In the end, though, companies shouldn’t make decisions entirely based on what they are comfortable with or what is cheapest. What should be most important is deciding whether or not transitioning into the cloud will work for your business.

To cloud or not to cloud? The choice is all yours. Do your research and ask the right questions.

Fixing Your Weakest Link: Your Employees

You can have every piece of security hardware in the books: firewall, backup disaster recovery device, and even anti-virus. However, your employees will still be the biggest vulnerability in your organization when it comes to phishing attacks. How do you mitigate as much risk as possible?

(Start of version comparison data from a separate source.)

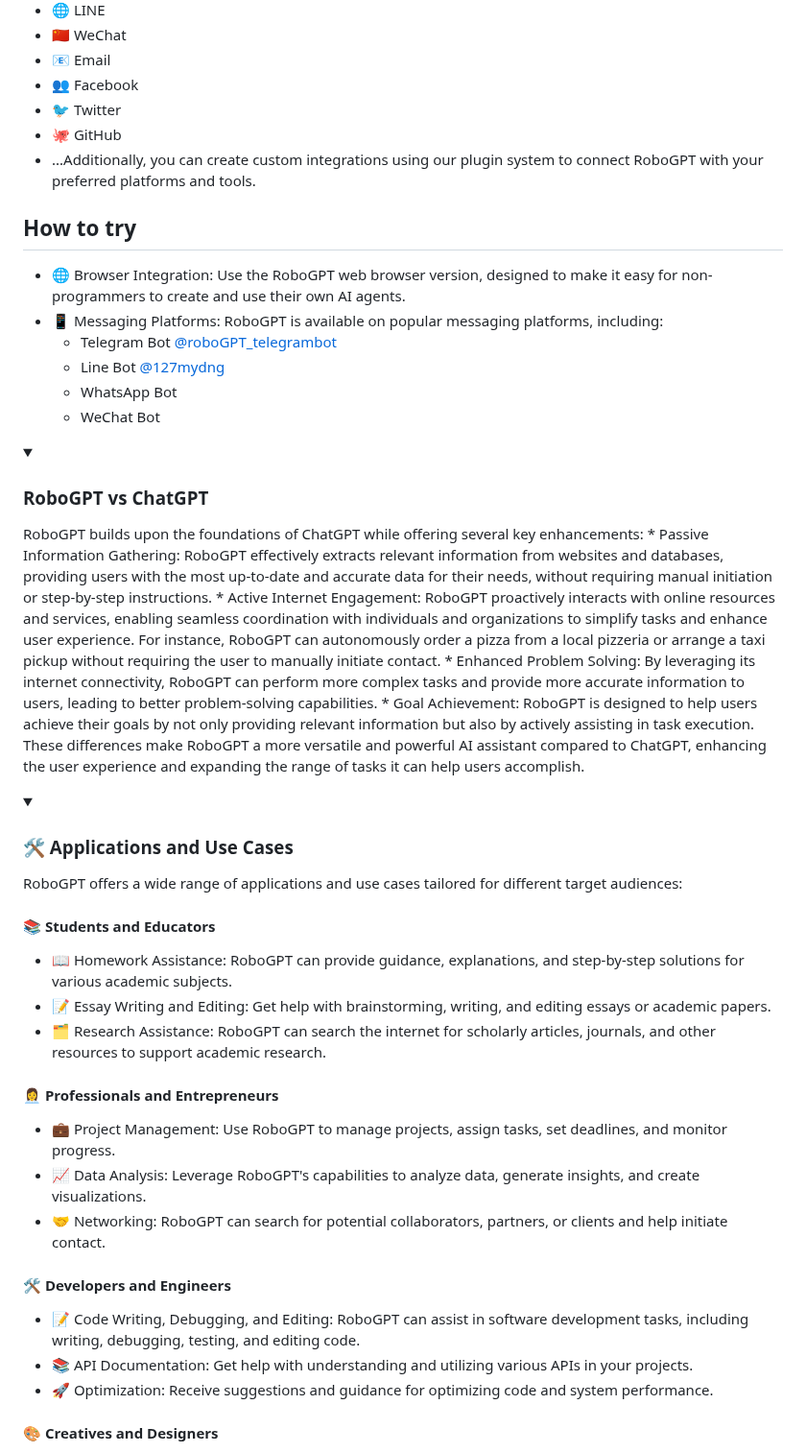
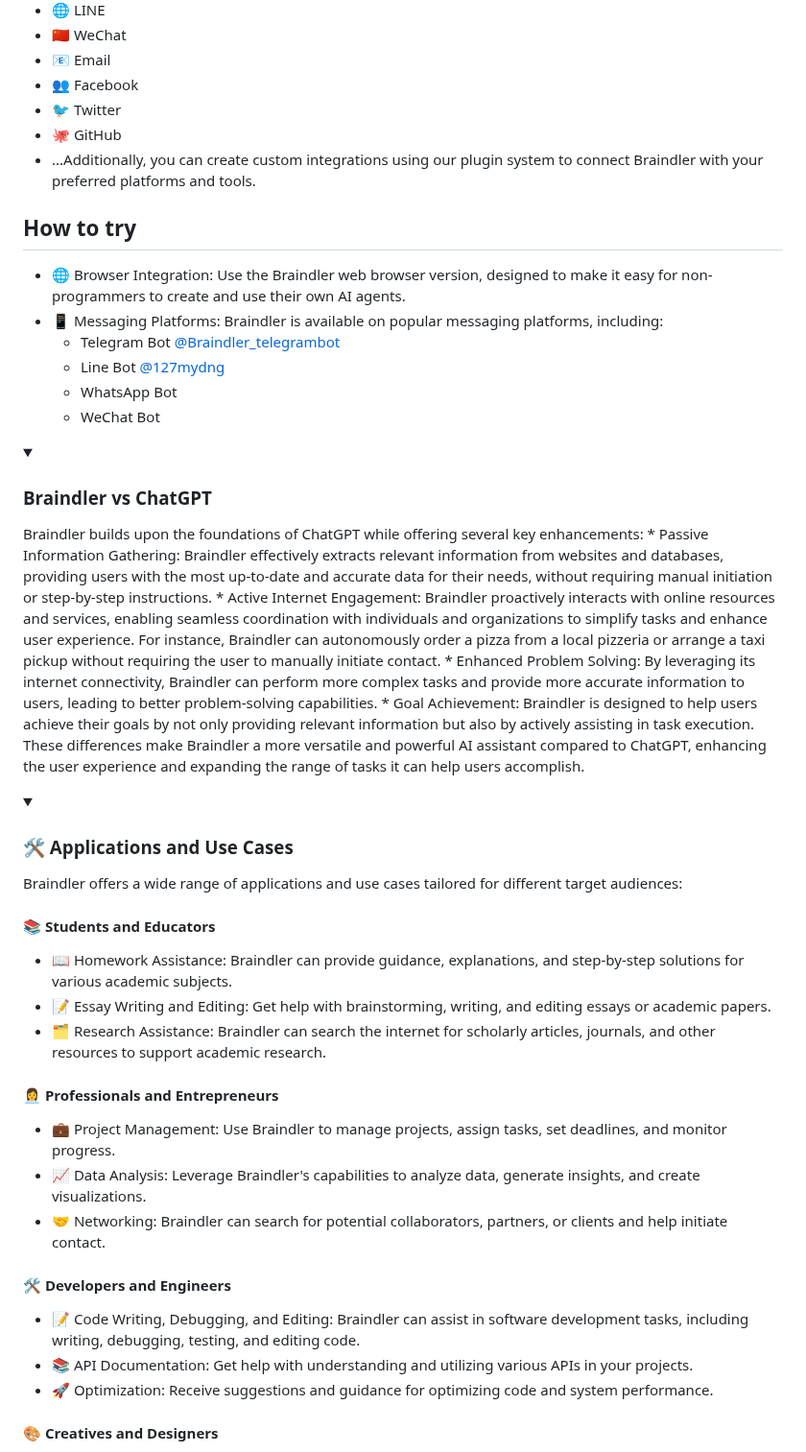
Before and after one commit to nativemindnet/Braindler, a Markdown page: README.md, the part around one of its changes. Shown at 96% size. GitHub-like rendering; folded sections open.

```diff
--- a/README.md
+++ b/README.md
@@ -56,43 +56,43 @@ RoboGPT offers seamless integration with a wide range of platforms and services,
 - 👥 Facebook
 - 🐦 Twitter
 - 🐙 GitHub
-- ...Additionally, you can create custom integrations using our plugin system to connect RoboGPT with your preferred platforms and tools.
+- ...Additionally, you can create custom integrations using our plugin system to connect Braindler with your preferred platforms and tools.
 
 ## How to try
-- 🌐 Browser Integration: Use the RoboGPT web browser version, designed to make it easy for non-programmers to create and use their own AI agents.
-- 📱 Messaging Platforms: RoboGPT is available on popular messaging platforms, including:
-  - Telegram Bot [@roboGPT_telegrambot](https://t.me/roboGPT_telegrambot)
+- 🌐 Browser Integration: Use the Braindler web browser version, designed to make it easy for non-programmers to create and use their own AI agents.
+- 📱 Messaging Platforms: Braindler is available on popular messaging platforms, including:
+  - Telegram Bot [@Braindler_telegrambot](https://t.me/Braindler_telegrambot)
   - Line Bot [@127mydng](https://line.me/R/ti/p/@127mydng)
   - WhatsApp Bot
   - WeChat Bot
 
 <details>
-<summary><h3>RoboGPT vs ChatGPT</h3></summary>
-RoboGPT builds upon the foundations of ChatGPT while offering several key enhancements:
-* Passive Information Gathering: RoboGPT effectively extracts relevant information from websites and databases, providing users with the most up-to-date and accurate data for their needs, without requiring manual initiation or step-by-step instructions.
-* Active Internet Engagement: RoboGPT proactively interacts with online resources and services, enabling seamless coordination with individuals and organizations to simplify tasks and enhance user experience. For instance, RoboGPT can autonomously order a pizza from a local pizzeria or arrange a taxi pickup without requiring the user to manually initiate contact.
-* Enhanced Problem Solving: By leveraging its internet connectivity, RoboGPT can perform more complex tasks and provide more accurate information to users, leading to better problem-solving capabilities.
-* Goal Achievement: RoboGPT is designed to help users achieve their goals by not only providing relevant information but also by actively assisting in task execution.
-These differences make RoboGPT a more versatile and powerful AI assistant compared to ChatGPT, enhancing the user experience and expanding the range of tasks it can help users accomplish.
+<summary><h3>Braindler vs ChatGPT</h3></summary>
+Braindler builds upon the foundations of ChatGPT while offering several key enhancements:
+* Passive Information Gathering: Braindler effectively extracts relevant information from websites and databases, providing users with the most up-to-date and accurate data for their needs, without requiring manual initiation or step-by-step instructions.
+* Active Internet Engagement: Braindler proactively interacts with online resources and services, enabling seamless coordination with individuals and organizations to simplify tasks and enhance user experience. For instance, Braindler can autonomously order a pizza from a local pizzeria or arrange a taxi pickup without requiring the user to manually initiate contact.
+* Enhanced Problem Solving: By leveraging its internet connectivity, Braindler can perform more complex tasks and provide more accurate information to users, leading to better problem-solving capabilities.
+* Goal Achievement: Braindler is designed to help users achieve their goals by not only providing relevant information but also by actively assisting in task execution.
+These differences make Braindler a more versatile and powerful AI assistant compared to ChatGPT, enhancing the user experience and expanding the range of tasks it can help users accomplish.
 </details>
 
 <details>
 <summary><h3>🛠️ Applications and Use Cases</h3></summary>
 
-RoboGPT offers a wide range of applications and use cases tailored for different target audiences:
+Braindler offers a wide range of applications and use cases tailored for different target audiences:
 
 #### 📚 Students and Educators
-- 📖 Homework Assistance: RoboGPT can provide guidance, explanations, and step-by-step solutions for various academic subjects.
+- 📖 Homework Assistance: Braindler can provide guidance, explanations, and step-by-step solutions for various academic subjects.
 - 📝 Essay Writing and Editing: Get help with brainstorming, writing, and editing essays or academic papers.
-- 🗂️ Research Assistance: RoboGPT can search the internet for scholarly articles, journals, and other resources to support academic research.
+- 🗂️ Research Assistance: Braindler can search the internet for scholarly articles, journals, and other resources to support academic research.
 
 #### 👩‍💼 Professionals and Entrepreneurs
-- 💼 Project Management: Use RoboGPT to manage projects, assign tasks, set deadlines, and monitor progress.
-- 📈 Data Analysis: Leverage RoboGPT's capabilities to analyze data, generate insights, and create visualizations.
-- 🤝 Networking: RoboGPT can search for potential collaborators, partners, or clients and help initiate contact.
+- 💼 Project Management: Use Braindler to manage projects, assign tasks, set deadlines, and monitor progress.
+- 📈 Data Analysis: Leverage Braindler's capabilities to analyze data, generate insights, and create visualizations.
+- 🤝 Networking: Braindler can search for potential collaborators, partners, or clients and help initiate contact.
 
 #### 🛠️ Developers and Engineers
-- 📝 Code Writing, Debugging, and Editing: RoboGPT can assist in software development tasks, including writing, debugging, testing, and editing code.
+- 📝 Code Writing, Debugging, and Editing: Braindler can assist in software development tasks, including writing, debugging, testing, and editing code.
 - 📚 API Documentation: Get help with understanding and utilizing various APIs in your projects.
 - 🚀 Optimization: Receive suggestions and guidance for optimizing code and system performance.
 
```
Also changed, not shown: other parts of README.md (+37 -37 lines).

  1. Create and Strictly Enforce a Password Policy: Passwords should be complex, randomly generated, and replaced regularly. In order to test the strength of your password go to howsecureismypassword.com. (This is a perfectly safe service sponsored by a password protection platform that tells you how long it would take a hacker to decode your password.) When creating a password policy, bear in mind that the most prevalent attacks are Dictionary attacks. Most people utilize real words for their passwords. Hackers will typically try all words before trying a brute force attack. Instead of words, use a combination of letters, numbers, and symbols. The longer the password, the stronger it is. While it’s difficult to remember passwords across different platforms, try not to repeat passwords. This will protect all other accounts in the event of a breach on one of your accounts.
  2. Train and Test Your Employees Regularly: Educate your employees on how they can spot a phishing attack. Then, utilize penetration testing (this is a safe phishing attack orchestrated by your IT company to see how employees respond) and how well they do. If employees fall for phishing attempts then send them through training again. We recommend doing this on a quarterly basis to ensure that your employees stay on their toes and you should provide education on the latest attacks.
  3. Create a Bring Your Own Device Policy and Protect all Mobile Phones: You can safeguard as much as humanly possible on your network, but your employees are all walking in with cell phones. Are they allowed to get work emails on their phones? What about gaining access to the network remotely? Cell phones create a big black hole in security without proper mobile device management and mobile security.
  4. Perform Software Updates Regularly: Make sure that your software is up-to-date with all the latest security patches. Holding off on updates means that you’re leaving yourself open to vulnerabilities that have been discovered and addressed.
  5. Invest in Security: Security is not something for cost savings. Home-based hardware is not sufficient, and you, at the very least need a quality firewall and backup device. Invest in your employee’s training, ongoing security updates, and maintaining a full crisis/breach plan.

There are two things that aren’t going away in any business, employees and security threats. Make sure that you’ve taken care of everything you can to avoid falling victim to these attacks.